« Reply #44 on: July 12, 2004, 09:53:46 PM »
I am just back from St. Petersburg, and I had arranged a tour to Tsarkoie Selo with a private car, driver and guide so as to see more of the Alexander Palace. It is open daily except on Tuesdays, but the visit is fairly short since there is only a limited number of rooms open. The exhibits are moving but not very well presented. I had seen a much better exhibition in Wilmington, DE in 1998. However it is so well worth the visit.
There are some explanations in english, but not many, and guides do not translate much.

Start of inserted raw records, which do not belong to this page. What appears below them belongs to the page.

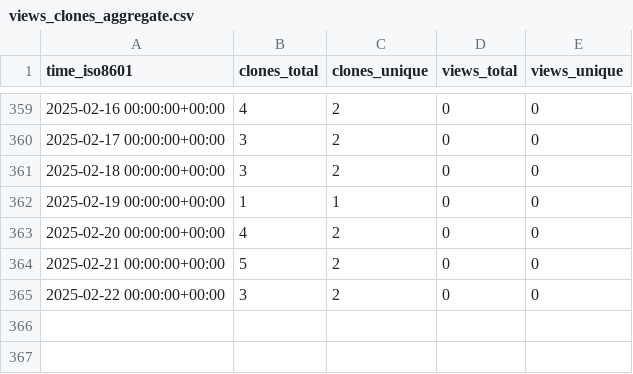
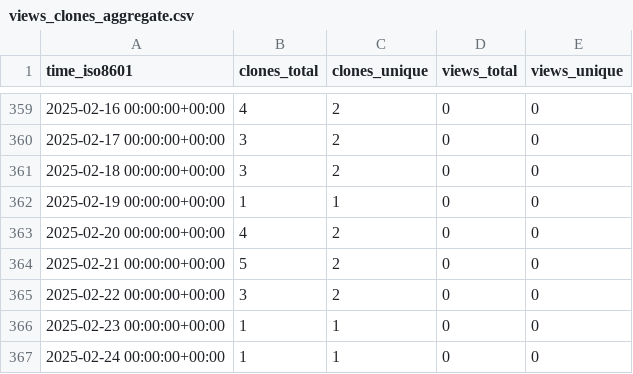
Before and after one commit to stablecaps/stablecaps_bashrc, a CSV file: stablecaps/stablecaps_bashrc/ghrs-data/views_clones_aggregate.csv, drawn as a sheet; only a part is shown, gaps mark what is left out; the diff names each change by its address in the sheet, - before the commit and + after, or states it on an @@ line.

```diff
--- a/stablecaps/stablecaps_bashrc/ghrs-data/views_clones_aggregate.csv
+++ b/stablecaps/stablecaps_bashrc/ghrs-data/views_clones_aggregate.csv
+row 366: 2025-02-23 00:00:00+00:00 | 1 | 1 | 0 | 0
+row 367: 2025-02-24 00:00:00+00:00 | 1 | 1 | 0 | 0
```
Also changed, not shown: 1 other file.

The best help I found to prepare my trip was from the pages of "The Rough Guide to St. Petersbourg" 4th edition, which is available on Amazon. It is the only guide I found which tells you a lot of accurate details about the past state of the palace. I could not find out if restorations are going on or not in other parts of the palace. The grounds are open, and you can walk all around. Plan a whole afternoon at the Alexander palace, and do not get caught in the long lines of tourists at the Catherine Palace next door.